-------- EXERCISE DATA --------
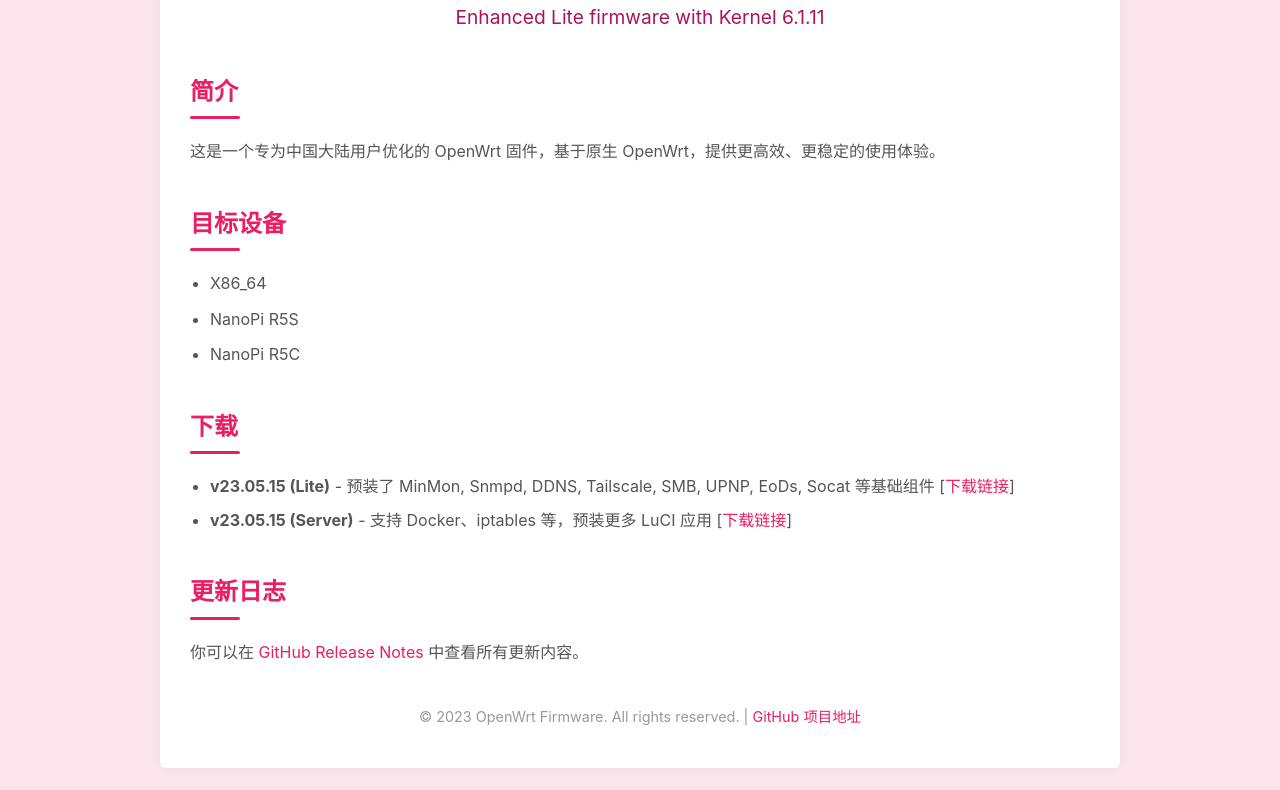
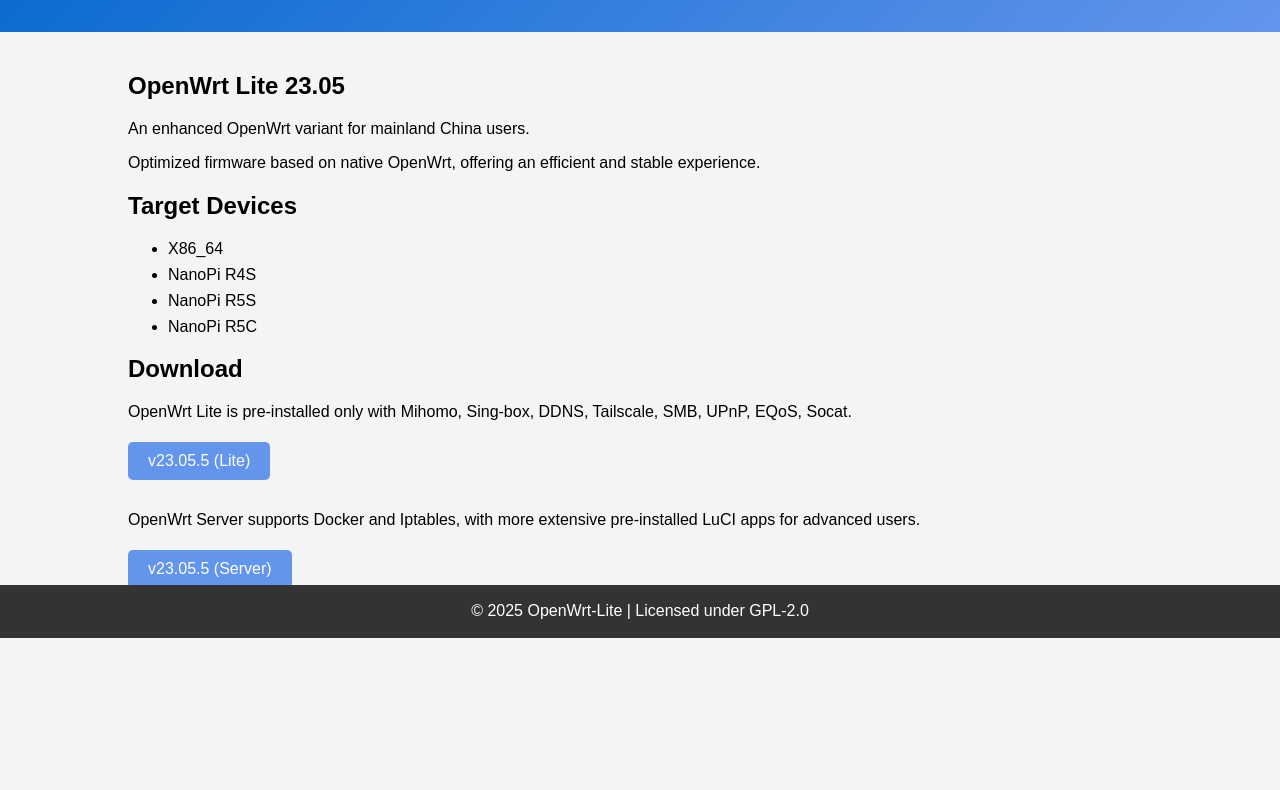
Before and after one commit to wixxm/wikjxwrt, a plain HTML site: page index.html in a window 1280 px wide. Shown: the part 162-952 px from the top of the page. After the commit the page ends 815 px from the top, so only its background shows below. Drawn offline with Linux system fonts and the light colour scheme.

Commit message:
Update index.html

```diff
--- a/index.html
+++ b/index.html
@@ -1,162 +1,108 @@
 <!DOCTYPE html>
 <html lang="zh-CN">
 <head>
-  <meta charset="UTF-8" />
-  <title>OpenWrt Firmware</title>
+    <meta charset="UTF-8">
+    <meta name="viewport" content="width=device-width, initial-scale=1.0">
+    <title>OpenWrt Lite</title>
+    <meta name="description" content="OpenWrt Lite is an enhanced firmware variant optimized for mainland China users, featuring kernel 6.11.11 and providing an efficient and stable experience based on native OpenWrt.">
     <style>
-    /* 全局样式 */
-    * {
+        body {
+            font-family: Arial, sans-serif;
+            background-color: #f4f4f4;
             margin: 0;
             padding: 0;
-      box-sizing: border-box;
         }
-    body {
-      font-family: -apple-system, BlinkMacSystemFont, "Segoe UI", Roboto, "Helvetica Neue", Arial, sans-serif;
-      background: #FCE4EC; /* 淡粉色背景 */
-      color: #333;
-      line-height: 1.6;
+        header {
+            background: linear-gradient(135deg, #0066CC, #6495ed);
+            color: white;
+            text-align: center;
+            padding: 2.5em 0;
         }
-    a {
-      color: #E91E63;
-      text-decoration: none;
+        ul li {
+            margin-bottom: 8px;
         }
-    a:hover {
-      text-decoration: underline;
+        .container {
+            width: 80%;
+            margin: 0 auto;
+            padding: 20px;
+            padding-bottom: 50px;
         }
-
-    /* 容器 */
-    .container {
-      max-width: 960px;
-      margin: 0 auto;
-      background: #FFFFFF;
-      box-shadow: 0 0 10px rgba(0, 0, 0, 0.05);
-      border-radius: 6px;
-      padding: 40px 30px;
-      margin-top: 50px;
-      margin-bottom: 50px;
-    }
-
-    /* 头部 */
-    .header {
-      text-align: center;
-      margin-bottom: 40px;
-    }
-    .title {
-      font-size: 2.5rem;
-      font-weight: bold;
-      color: #E91E63; /* 主题粉色 */
+        .button-container {
+            display: inline-block;
+            text-align: left;
             margin-bottom: 10px;
         }
-    .subtitle {
-      font-size: 1.2rem;
-      color: #AD1457; /* 深一点的粉色调 */
+        .download-button {
+            background-color: #6495ed;
+            color: white;
+            padding: 10px 20px;
+            text-decoration: none;
+            border-radius: 5px;
+            margin: 5px 0;
+            transition: background-color 0.3s;
+            display: inline-block;
+            text-align: center;
         }
-
-    /* 各个区块 */
-    .section {
-      margin-bottom: 40px;
+        .download-button:hover {
+            background-color: #0066CC;
         }
-    .section h2 {
-      font-size: 1.5rem;
-      color: #E91E63;
-      margin-bottom: 15px;
-      position: relative;
-      padding-bottom: 5px;
+        footer {
+            background-color: #333;
+            color: white;
+            text-align: center;
+            padding: 0.1em 0;
+            position: fixed;
+            bottom: 0;
+            width: 100%;
         }
-    .section h2::after {
-      content: "";
-      display: block;
-      width: 50px;
-      height: 3px;
-      background: #E91E63;
-      margin-top: 5px;
-      border-radius: 2px;
-    }
-    .section p,
-    .section li {
-      font-size: 1rem;
-      color: #555;
-      margin-bottom: 10px;
-    }
-
-    /* 列表 */
-    ul {
-      list-style-type: disc;
-      padding-left: 20px;
-    }
-
-    /* 下载链接列表 */
-    .download-list li {
-      margin-bottom: 8px;
-    }
-
-    /* 页脚 */
-    .footer {
-      text-align: center;
-      font-size: 0.9rem;
-      color: #999;
-      margin-top: 20px;
-    }
-    .footer a {
-      color: #E91E63;
+        footer a {
+            color: #ffffff;
+            text-decoration: none;
         }
     </style>
 </head>
 <body>
+    <header>
+        <h1>OpenWrt Firmware</h1>
+        <p>Enhanced Lite firmware with Kernel 6.11.11</p>
+    </header>
 
     <div class="container">
-    <!-- 头部 -->
-    <div class="header">
-      <h1 class="title">OpenWrt Firmware</h1>
-      <p class="subtitle">Enhanced Lite firmware with Kernel 6.1.11</p>
+        <section>
+            <h2>OpenWrt Lite 23.05</h2>
+            <p>An enhanced OpenWrt variant for mainland China users.</p>
+            <p>Optimized firmware based on native OpenWrt, offering an efficient and stable experience.</p>
+        </section>
+
+        <section>
+            <h2>Target Devices</h2>
+            <ul>
+                <li>X86_64</li>
+                <li>NanoPi R4S</li>
+                <li>NanoPi R5S</li>
+                <li>NanoPi R5C</li>
+            </ul>
+        </section>
+
+        <section>
+            <h2>Download</h2>
+            <p>OpenWrt Lite is pre-installed only with Mihomo, Sing-box, DDNS, Tailscale, SMB, UPnP, EQoS, Socat.</p>
+            <div class="button-container">
+                <a class="download-button" href="https://github.com/pmkol/openwrt-lite/releases/tag/v23.05.5-lite" target="_blank">v23.05.5 (Lite)</a>
+            </div>
+            <p>OpenWrt Server supports Docker and Iptables, with more extensive pre-installed LuCI apps for advanced users.</p>
+            <div class="button-container">
+                <a class="download-button" href="https://github.com/pmkol/openwrt-lite/releases/tag/v23.05.5-server" target="_blank">v23.05.5 (Server)</a>
+            </div>
+        </section>
     </div>
 
-    <!-- 简介 -->
-    <div class="section">
-      <h2>简介</h2>
-      <p>这是一个专为中国大陆用户优化的 OpenWrt 固件，基于原生 OpenWrt，提供更高效、更稳定的使用体验。</p>
-    </div>
+    <footer>
+        <p>&copy; <span id="year"></span> <a href="https://github.com/pmkol/openwrt-lite" target="_blank">OpenWrt-Lite</a> | Licensed under <a href="https://www.gnu.org/licenses/old-licenses/gpl-2.0.en.html" target="_blank">GPL-2.0</a></p>
+    </footer>
 
-    <!-- 目标设备 -->
-    <div class="section">
-      <h2>目标设备</h2>
-      <ul>
-        <li>X86_64</li>
-        <li>NanoPi R5S</li>
-        <li>NanoPi R5C</li>
-        <!-- 需要可自行添加更多设备 -->
-      </ul>
-    </div>
-
-    <!-- 下载 -->
-    <div class="section">
-      <h2>下载</h2>
-      <ul class="download-list">
-        <li>
-          <strong>v23.05.15 (Lite)</strong>
-          - 预装了 MinMon, Snmpd, DDNS, Tailscale, SMB, UPNP, EoDs, Socat 等基础组件
-          [<a href="#">下载链接</a>]
-        </li>
-        <li>
-          <strong>v23.05.15 (Server)</strong>
-          - 支持 Docker、iptables 等，预装更多 LuCI 应用
-          [<a href="#">下载链接</a>]
-        </li>
-        <!-- 如果有更多版本，可以继续添加 -->
-      </ul>
-    </div>
-
-    <!-- 更新日志 -->
-    <div class="section">
-      <h2>更新日志</h2>
-      <p>你可以在 <a href="#">GitHub Release Notes</a> 中查看所有更新内容。</p>
-    </div>
-
-    <!-- 页脚 -->
-    <div class="footer">
-      <p>&copy; 2023 OpenWrt Firmware. All rights reserved. | <a href="#">GitHub 项目地址</a></p>
-    </div>
-  </div>
-
+    <script>
+        document.getElementById("year").textContent = new Date().getFullYear();
+    </script>
 </body>
 </html>
```
Lines whose indentation alone changed are shown as unchanged.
--------
> [HOW TO COMPLETE THIS TASK] All of the records should be output exactly as they stand, with pictures omitted.

> [SOLUTION TO THIS EXERCISE]
Before and after one commit to wixxm/wikjxwrt, a plain HTML site: page index.html in a window 1280 px wide. Shown: the part 162-952 px from the top of the page. After the commit the page ends 815 px from the top, so only its background shows below. Drawn offline with Linux system fonts and the light colour scheme.

Commit message:
Update index.html

```diff
--- a/index.html
+++ b/index.html
@@ -1,162 +1,108 @@
 <!DOCTYPE html>
 <html lang="zh-CN">
 <head>
-  <meta charset="UTF-8" />
-  <title>OpenWrt Firmware</title>
+    <meta charset="UTF-8">
+    <meta name="viewport" content="width=device-width, initial-scale=1.0">
+    <title>OpenWrt Lite</title>
+    <meta name="description" content="OpenWrt Lite is an enhanced firmware variant optimized for mainland China users, featuring kernel 6.11.11 and providing an efficient and stable experience based on native OpenWrt.">
     <style>
-    /* 全局样式 */
-    * {
+        body {
+            font-family: Arial, sans-serif;
+            background-color: #f4f4f4;
             margin: 0;
             padding: 0;
-      box-sizing: border-box;
         }
-    body {
-      font-family: -apple-system, BlinkMacSystemFont, "Segoe UI", Roboto, "Helvetica Neue", Arial, sans-serif;
-      background: #FCE4EC; /* 淡粉色背景 */
-      color: #333;
-      line-height: 1.6;
+        header {
+            background: linear-gradient(135deg, #0066CC, #6495ed);
+            color: white;
+            text-align: center;
+            padding: 2.5em 0;
         }
-    a {
-      color: #E91E63;
-      text-decoration: none;
+        ul li {
+            margin-bottom: 8px;
         }
-    a:hover {
-      text-decoration: underline;
+        .container {
+            width: 80%;
+            margin: 0 auto;
+            padding: 20px;
+            padding-bottom: 50px;
         }
-
-    /* 容器 */
-    .container {
-      max-width: 960px;
-      margin: 0 auto;
-      background: #FFFFFF;
-      box-shadow: 0 0 10px rgba(0, 0, 0, 0.05);
-      border-radius: 6px;
-      padding: 40px 30px;
-      margin-top: 50px;
-      margin-bottom: 50px;
-    }
-
-    /* 头部 */
-    .header {
-      text-align: center;
-      margin-bottom: 40px;
-    }
-    .title {
-      font-size: 2.5rem;
-      font-weight: bold;
-      color: #E91E63; /* 主题粉色 */
+        .button-container {
+            display: inline-block;
+            text-align: left;
             margin-bottom: 10px;
         }
-    .subtitle {
-      font-size: 1.2rem;
-      color: #AD1457; /* 深一点的粉色调 */
+        .download-button {
+            background-color: #6495ed;
+            color: white;
+            padding: 10px 20px;
+            text-decoration: none;
+            border-radius: 5px;
+            margin: 5px 0;
+            transition: background-color 0.3s;
+            display: inline-block;
+            text-align: center;
         }
-
-    /* 各个区块 */
-    .section {
-      margin-bottom: 40px;
+        .download-button:hover {
+            background-color: #0066CC;
         }
-    .section h2 {
-      font-size: 1.5rem;
-      color: #E91E63;
-      margin-bottom: 15px;
-      position: relative;
-      padding-bottom: 5px;
+        footer {
+            background-color: #333;
+            color: white;
+            text-align: center;
+            padding: 0.1em 0;
+            position: fixed;
+            bottom: 0;
+            width: 100%;
         }
-    .section h2::after {
-      content: "";
-      display: block;
-      width: 50px;
-      height: 3px;
-      background: #E91E63;
-      margin-top: 5px;
-      border-radius: 2px;
-    }
-    .section p,
-    .section li {
-      font-size: 1rem;
-      color: #555;
-      margin-bottom: 10px;
-    }
-
-    /* 列表 */
-    ul {
-      list-style-type: disc;
-      padding-left: 20px;
-    }
-
-    /* 下载链接列表 */
-    .download-list li {
-      margin-bottom: 8px;
-    }
-
-    /* 页脚 */
-    .footer {
-      text-align: center;
-      font-size: 0.9rem;
-      color: #999;
-      margin-top: 20px;
-    }
-    .footer a {
-      color: #E91E63;
+        footer a {
+            color: #ffffff;
+            text-decoration: none;
         }
     </style>
 </head>
 <body>
+    <header>
+        <h1>OpenWrt Firmware</h1>
+        <p>Enhanced Lite firmware with Kernel 6.11.11</p>
+    </header>
 
     <div class="container">
-    <!-- 头部 -->
-    <div class="header">
-      <h1 class="title">OpenWrt Firmware</h1>
-      <p class="subtitle">Enhanced Lite firmware with Kernel 6.1.11</p>
+        <section>
+            <h2>OpenWrt Lite 23.05</h2>
+            <p>An enhanced OpenWrt variant for mainland China users.</p>
+            <p>Optimized firmware based on native OpenWrt, offering an efficient and stable experience.</p>
+        </section>
+
+        <section>
+            <h2>Target Devices</h2>
+            <ul>
+                <li>X86_64</li>
+                <li>NanoPi R4S</li>
+                <li>NanoPi R5S</li>
+                <li>NanoPi R5C</li>
+            </ul>
+        </section>
+
+        <section>
+            <h2>Download</h2>
+            <p>OpenWrt Lite is pre-installed only with Mihomo, Sing-box, DDNS, Tailscale, SMB, UPnP, EQoS, Socat.</p>
+            <div class="button-container">
+                <a class="download-button" href="https://github.com/pmkol/openwrt-lite/releases/tag/v23.05.5-lite" target="_blank">v23.05.5 (Lite)</a>
+            </div>
+            <p>OpenWrt Server supports Docker and Iptables, with more extensive pre-installed LuCI apps for advanced users.</p>
+            <div class="button-container">
+                <a class="download-button" href="https://github.com/pmkol/openwrt-lite/releases/tag/v23.05.5-server" target="_blank">v23.05.5 (Server)</a>
+            </div>
+        </section>
     </div>
 
-    <!-- 简介 -->
-    <div class="section">
-      <h2>简介</h2>
-      <p>这是一个专为中国大陆用户优化的 OpenWrt 固件，基于原生 OpenWrt，提供更高效、更稳定的使用体验。</p>
-    </div>
+    <footer>
+        <p>&copy; <span id="year"></span> <a href="https://github.com/pmkol/openwrt-lite" target="_blank">OpenWrt-Lite</a> | Licensed under <a href="https://www.gnu.org/licenses/old-licenses/gpl-2.0.en.html" target="_blank">GPL-2.0</a></p>
+    </footer>
 
-    <!-- 目标设备 -->
-    <div class="section">
-      <h2>目标设备</h2>
-      <ul>
-        <li>X86_64</li>
-        <li>NanoPi R5S</li>
-        <li>NanoPi R5C</li>
-        <!-- 需要可自行添加更多设备 -->
-      </ul>
-    </div>
-
-    <!-- 下载 -->
-    <div class="section">
-      <h2>下载</h2>
-      <ul class="download-list">
-        <li>
-          <strong>v23.05.15 (Lite)</strong>
-          - 预装了 MinMon, Snmpd, DDNS, Tailscale, SMB, UPNP, EoDs, Socat 等基础组件
-          [<a href="#">下载链接</a>]
-        </li>
-        <li>
-          <strong>v23.05.15 (Server)</strong>
-          - 支持 Docker、iptables 等，预装更多 LuCI 应用
-          [<a href="#">下载链接</a>]
-        </li>
-        <!-- 如果有更多版本，可以继续添加 -->
-      </ul>
-    </div>
-
-    <!-- 更新日志 -->
-    <div class="section">
-      <h2>更新日志</h2>
-      <p>你可以在 <a href="#">GitHub Release Notes</a> 中查看所有更新内容。</p>
-    </div>
-
-    <!-- 页脚 -->
-    <div class="footer">
-      <p>&copy; 2023 OpenWrt Firmware. All rights reserved. | <a href="#">GitHub 项目地址</a></p>
-    </div>
-  </div>
-
+    <script>
+        document.getElementById("year").textContent = new Date().getFullYear();
+    </script>
 </body>
 </html>
```
Lines whose indentation alone changed are shown as unchanged.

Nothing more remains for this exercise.